Military Military Defense Budget defense spending

Editors' Note: The NSN Daily Update will be on hiatus for the rest of the summer in order to focus on extended research and writing projects. NSN wishes everyone an enjoyable remainder of the summer and will resume the normal Daily Update schedule this Fall.

With a debt deal going to a vote, the conversation has shifted to what this agreement will mean for the Pentagon. Experts from both sides of the aisle have long argued that defense spending has to be part of any serious proposal aimed at reducing the deficit. The current proposal splits defense reductions into two phases, the second of which will ideally be based off of recommendations from a joint bipartisan committee. As additional details emerge, NSN has asked several experts to explain the implications for defense spending and American strategy.

Experts Respond:

 "The budget agreement continues a gradual process of bringing down the defense budget.  We are clearly in a build-down in defense. But it pushes the really hard planning for this build-down to the right, into future years and future battles. So far, the actual defense budget reductions are small and not hard to handle in the Pentagon."

- Gordon Adams, Distinguished Fellow, Stimson Center; former Associate Director for National Security and International Affairs at the Office of Management and Budget

"The prospect of defense cuts ought to concentrate some minds in Washington. To avoid reductions that are arbitrary and capricious requires clarity of strategic purpose. The really big question is not how many billions should come out of the Pentagon's bloated budget. No, the big question is this one:  given our straitened economic circumstances and in light of the monumental catastrophes of the past decade, what is America's proper role in the world? Simply reciting cliches about ‘global leadership' won't cut it. The time to make hard choices is at hand."

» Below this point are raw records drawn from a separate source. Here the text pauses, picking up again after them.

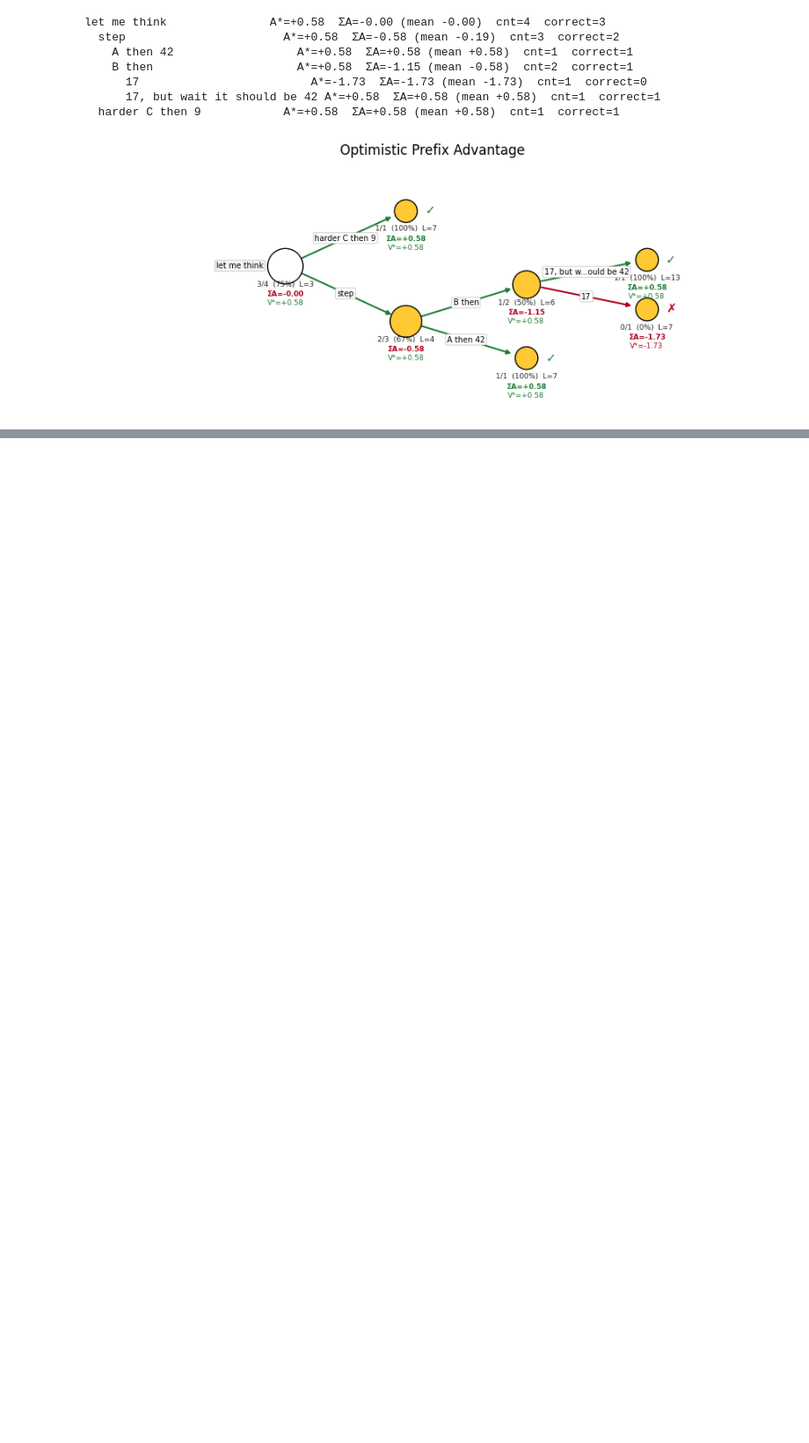
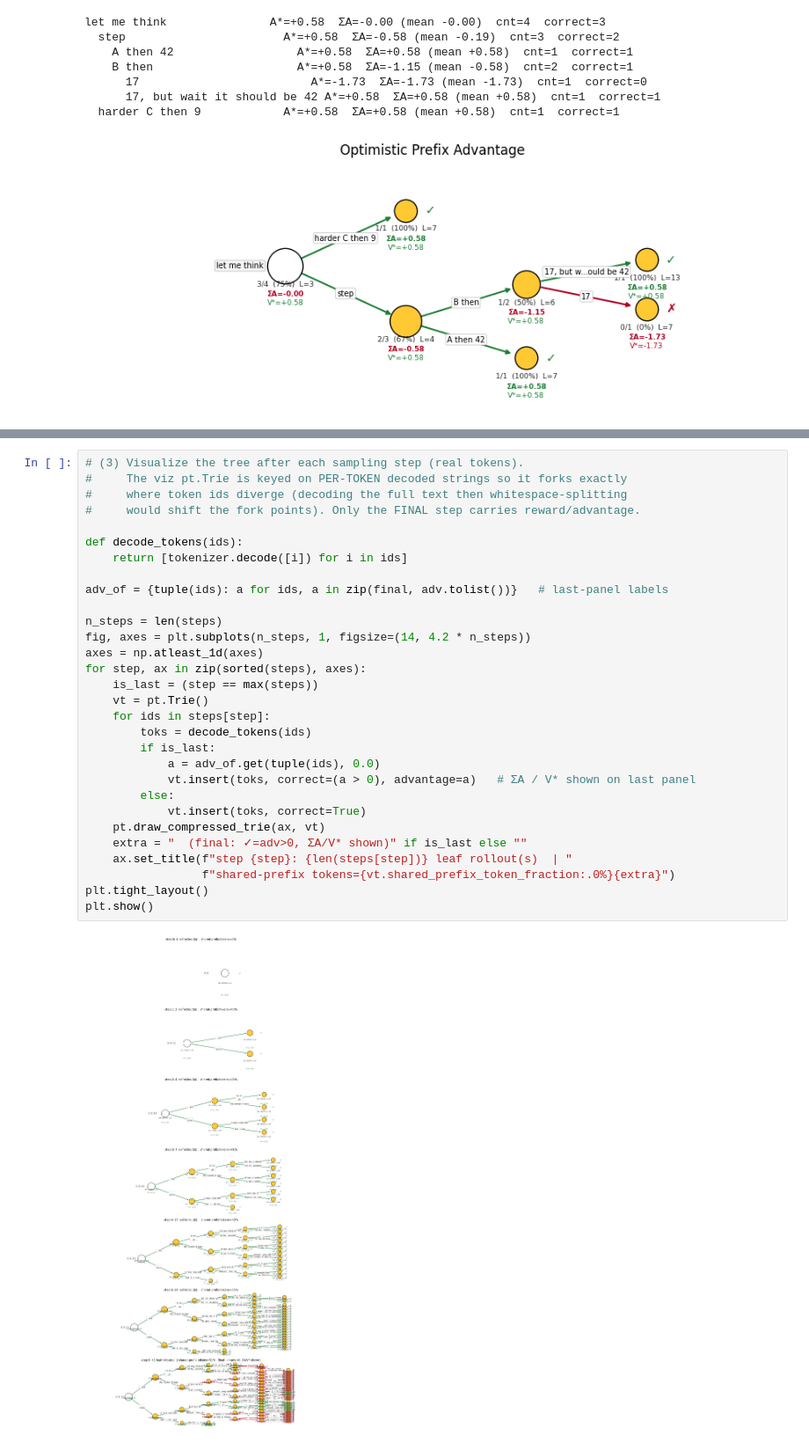
Before and after one commit to fangyuan-ksgk/arl, a Jupyter notebook: tree_reward.ipynb, the cells around one changed output, grey strips where cells are left out. Shown at 88% size. Cells and saved outputs as stored; diff of their text form; blank space fills up the shorter version.

```diff
--- a/tree_reward.ipynb
+++ b/tree_reward.ipynb
@@ -186,0 +301,32 @@ adv_token.shape = (4, 13)  (Bp, T), padding = 0
+# %%
+# (3) Visualize the tree after each sampling step (real tokens).
+#     The viz pt.Trie is keyed on PER-TOKEN decoded strings so it forks exactly
+#     where token ids diverge (decoding the full text then whitespace-splitting
+#     would shift the fork points). Only the FINAL step carries reward/advantage.
+
+def decode_tokens(ids):
+    return [tokenizer.decode([i]) for i in ids]
+
+adv_of = {tuple(ids): a for ids, a in zip(final, adv.tolist())}   # last-panel labels
+
+n_steps = len(steps)
+fig, axes = plt.subplots(n_steps, 1, figsize=(14, 4.2 * n_steps))
+axes = np.atleast_1d(axes)
+for step, ax in zip(sorted(steps), axes):
+    is_last = (step == max(steps))
+    vt = pt.Trie()
+    for ids in steps[step]:
+        toks = decode_tokens(ids)
+        if is_last:
+            a = adv_of.get(tuple(ids), 0.0)
+            vt.insert(toks, correct=(a > 0), advantage=a)   # ΣA / V* shown on last panel
+        else:
+            vt.insert(toks, correct=True)
+    pt.draw_compressed_trie(ax, vt)
+    extra = "  (final: ✓=adv>0, ΣA/V* shown)" if is_last else ""
+    ax.set_title(f"step {step}: {len(steps[step])} leaf rollout(s)  | "
+                 f"shared-prefix tokens={vt.shared_prefix_token_fraction:.0%}{extra}")
+plt.tight_layout()
+plt.show()
+# %% [output]
+[figure, added]
```
Also changed, not shown: parts of 9 cells of this notebook, 3 other files.
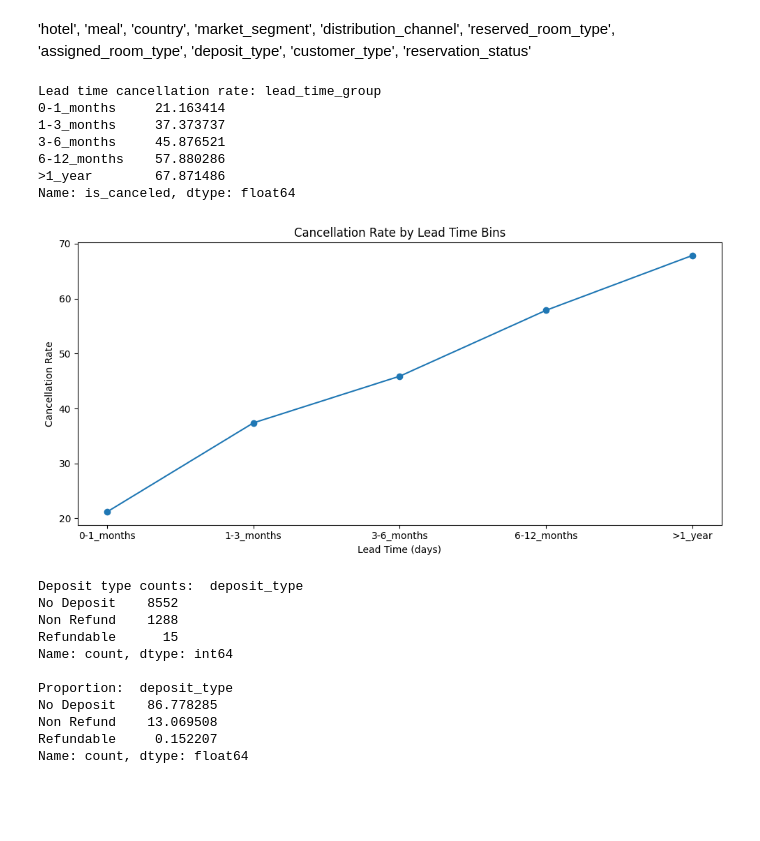
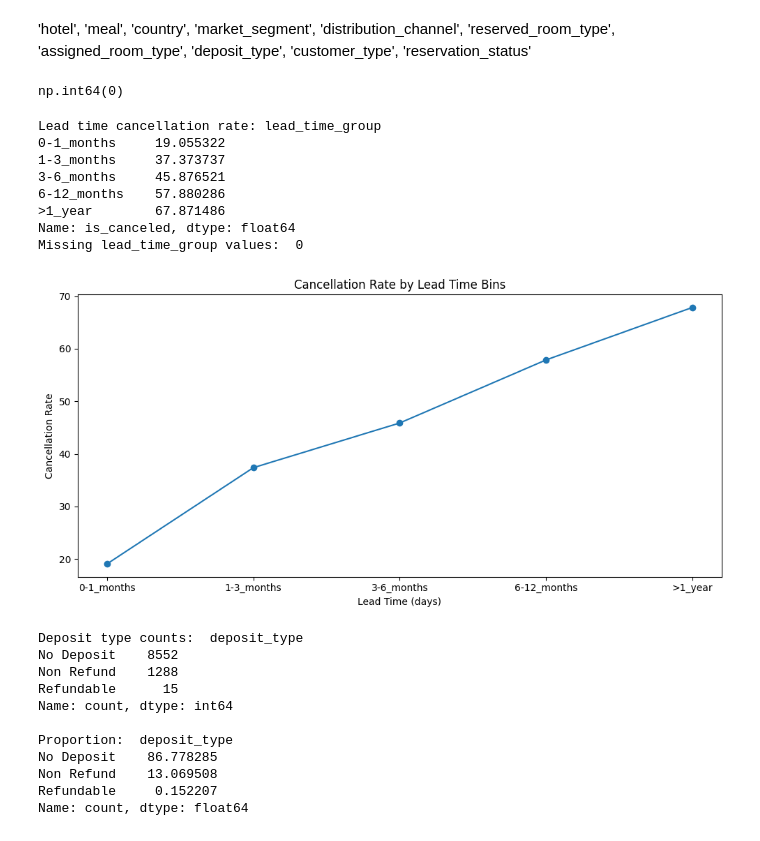
Before and after one commit to Kerolly/data_science_internship, a Jupyter notebook: notebooks/week1_data_exploration.ipynb, the cells around one changed output. Saved outputs shown, nothing was run; the diff lists cells and outputs as text; code cells hidden in the pictures; blank space fills up the shorter version.

```diff
--- a/notebooks/week1_data_exploration.ipynb
+++ b/notebooks/week1_data_exploration.ipynb
@@ -165,3 +180,9 @@ for x in df.index:
+# %%
+# Cleaning the 'reserved_room_type' and 'assigned_room_type' columns
+
+# Fill missing values in 'reserved_room_type' with the corresponding 'assigned_room_type'
+# This assumes that if a room type is reserved but not assigned, it should be the same
+df['reserved_room_type'] = df['reserved_room_type'].fillna(df['assigned_room_type'])
 # %%
 # Create a new column 'room_changed' to indicate if the reserved room type is different from the assigned room type
 # This will be used to analyze if the room type change affects the cancellation rate
@@ -393,7 +412,7 @@ print("\nNaT values in the DataFrame after conversion:",
 
 # Convert int to float
 
-int_columns = ['stays_in_weekend_nights', 'stays_in_weeks_nights', 'agent', 'company']
+int_columns = ['stays_in_weekend_nights', 'stays_in_weeks_nights']
 
 for x in int_columns:
     df[x] = df[x].astype(float)
@@ -449,43 +485,57 @@ df.to_csv('../data/cleaned/hotel_booking_cancellation_prediction_cleaned.csv', i
 # Encoding
 
 one_hot_columns = ['hotel', 'meal', 'country', 'market_segment', 'distribution_channel',
-                   'reserved_room_type', 'assigned_room_type', 'customer_type', 'reservation_status']
+                   'reserved_room_type', 'customer_type']
 
 # One-hot encode the categorical columns
 df = pd.get_dummies(df, columns=one_hot_columns, drop_first=True)
 
-#df
+df.drop(columns=one_hot_columns, inplace=True, errors='ignore')  # Drop the columns to be one-hot encoded
+
+#df.columns
+# %%
+# Dropping unnecessary columns
+drop_columns = ['Index', 'reservation_status_date', 'reservation_status', 'assigned_room_type']
+
+df.drop(columns=drop_columns, inplace=True, errors='ignore')
+# %%
+df['lead_time'].isnull().sum()  # Check for missing values in 'lead_time' column
+# %% [output]
+np.int64(0)
 # %%
 # Analyze the lead time column
-bins = [0, 30, 90, 180, 365, float('inf')]
+bins = [0, 30, 90, 180, 366, float('inf')]
 labels = ['0-1_months', '1-3_months', '3-6_months', '6-12_months', '>1_year']
 
-df['lead_time_group'] = pd.cut(df['lead_time'], bins=bins, labels=labels) # create lead time groups
+df['lead_time_group'] = pd.cut(df['lead_time'], bins=bins, labels=labels,  include_lowest=True) # create lead time groups
 
 # Calculate the percentage of cancellations in each lead time group
 lead_time_cancellation_rate = df.groupby('lead_time_group', observed=False)['is_canceled'].mean() * 100
 print("\nLead time cancellation rate:", lead_time_cancellation_rate)
 
+print("Missing lead_time_group values: ",
+      df['lead_time_group'].isnull().sum())  # Check for missing values in 'lead_time_group'
 
 # Create a plot for lead time cancellation rate
 plt.figure(figsize=(10, 5))
 plt.plot(lead_time_cancellation_rate.index, lead_time_cancellation_rate.values, marker='o')
 plt.title("Cancellation Rate by Lead Time Bins")
 plt.xlabel("Lead Time (days)")
 plt.ylabel("Cancellation Rate")
 plt.tight_layout()
 plt.show()
 
 #df
 # %% [output]
 Lead time cancellation rate: lead_time_group
-0-1_months     21.163414
+0-1_months     19.055322
 1-3_months     37.373737
 3-6_months     45.876521
 6-12_months    57.880286
 >1_year        67.871486
 Name: is_canceled, dtype: float64
+Missing lead_time_group values:  0
-[figure, old version]
+[figure, new version]
 # %%
 # Lead time encoding
 risk_map_lead_time = {
```
Also changed, not shown: parts of 13 cells of this notebook, 7 other files.
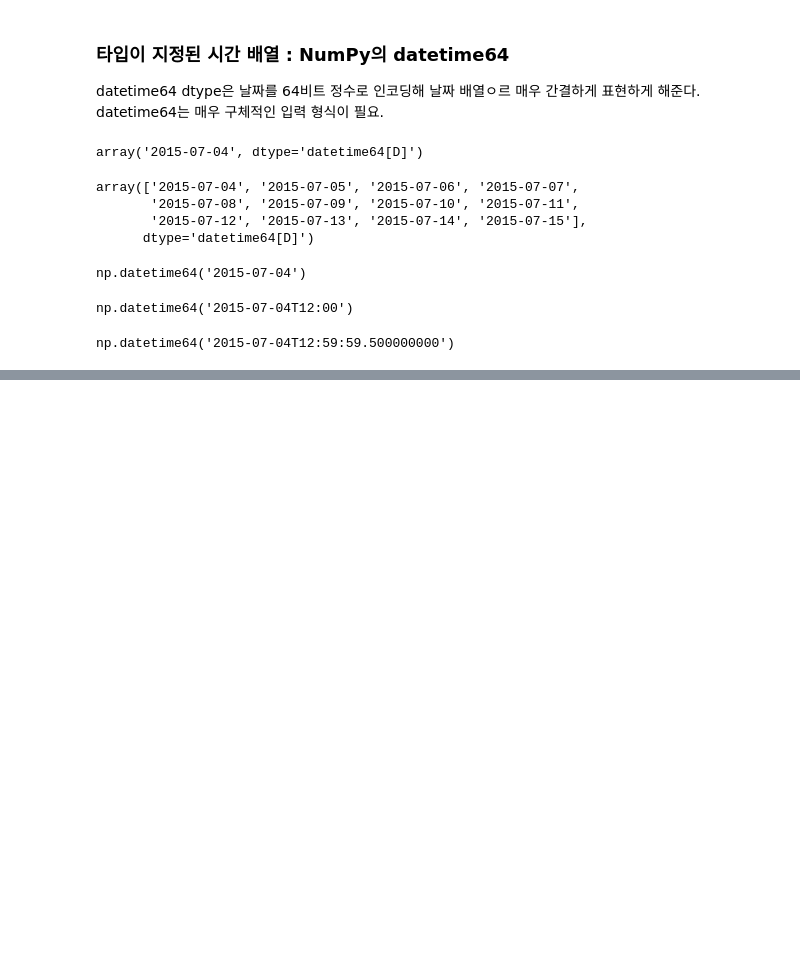
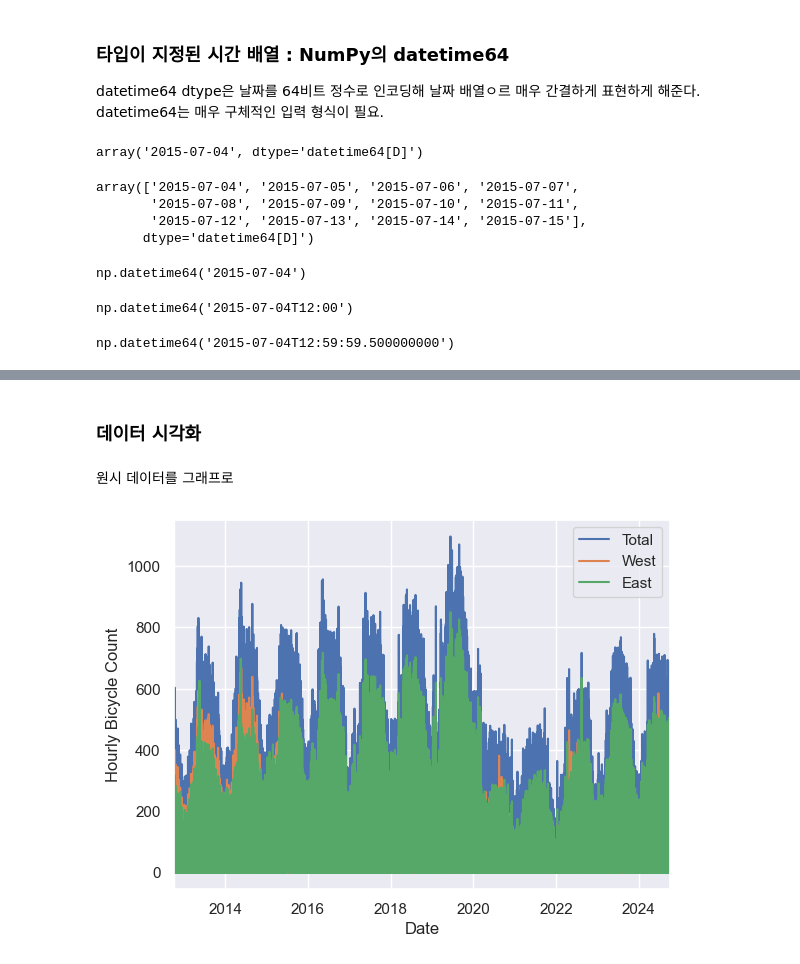
Before and after one commit to iambean-git/K_Digital_8_workspace, a Jupyter notebook: workspace_python_AI/study/chap03/03_11_Working-with-Time-Series.ipynb, the cells around one changed output, grey strips where cells are left out. Saved outputs shown, nothing was run; the diff lists cells and outputs as text; code cells hidden in the pictures; blank space fills up the shorter version.

```diff
--- a/workspace_python_AI/study/chap03/03_11_Working-with-Time-Series.ipynb
+++ b/workspace_python_AI/study/chap03/03_11_Working-with-Time-Series.ipynb
@@ -65,0 +200,3 @@ np.datetime64('2015-07-04T12:59:59.500000000')
+# %%
+data = pd.read_csv('FremontBridge.csv', index_col='Date', parse_dates=True)
+data.head()
@@ -65,0 +213,4 @@ np.datetime64('2015-07-04T12:59:59.500000000')
+# %%
+# data.columns = ['West', 'East']
+# data['Total'] = data.eval('West + East')
+data.columns = ['Total', 'West', 'East']
@@ -65,0 +239,4 @@ np.datetime64('2015-07-04T12:59:59.500000000')
+# %% [markdown]
+### 데이터 시각화
+# %% [markdown]
+원시 데이터를 그래프로
@@ -65,0 +247,5 @@ np.datetime64('2015-07-04T12:59:59.500000000')
+# %%
+data.plot()
+plt.ylabel('Hourly Bicycle Count');
+# %% [output]
+[figure, added]
```
Also changed, not shown: parts of 32 cells of this notebook, 2 other files.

- Andrew Bacevich, Professor, Boston University

 "The proposed deal does not go far enough in reining in a military budget which in real terms is higher than at any time since World War II. In fact, the total reductions over the next decade are likely to be less than the $400 billion proposed by President Obama."

- Lawrence Korb, Senior Fellow, Center for American Progress; former Assistant Secretary of Defense

"If a congressional commission includes a serious, bipartisan review of defense strategy and expenditures, and abides by its recommendations, this is an opportunity for all sides to show they're serious about constructing an American defense strategy that is effective and affordable for our times."

- Heather Hurlburt, Executive Director, National Security Network

"In the short-term, the budget deal crafted by the president and the congressional leadership gives the Pentagon virtually a free ride. It reduces projected Pentagon spending by less than one percent.  These proposed reductions are further diluted by the fact that they will be counted against a broad ‘security' category that will include the Department of Homeland Security and other agencies beyond the Pentagon proper. These miniscule reductions are unacceptable.  Real cuts in Pentagon expenditures can be imposed without reducing our security. Any longer-term deal should reflect this reality."

- William Hartung, Director, Arms Security Project, Center for International Policy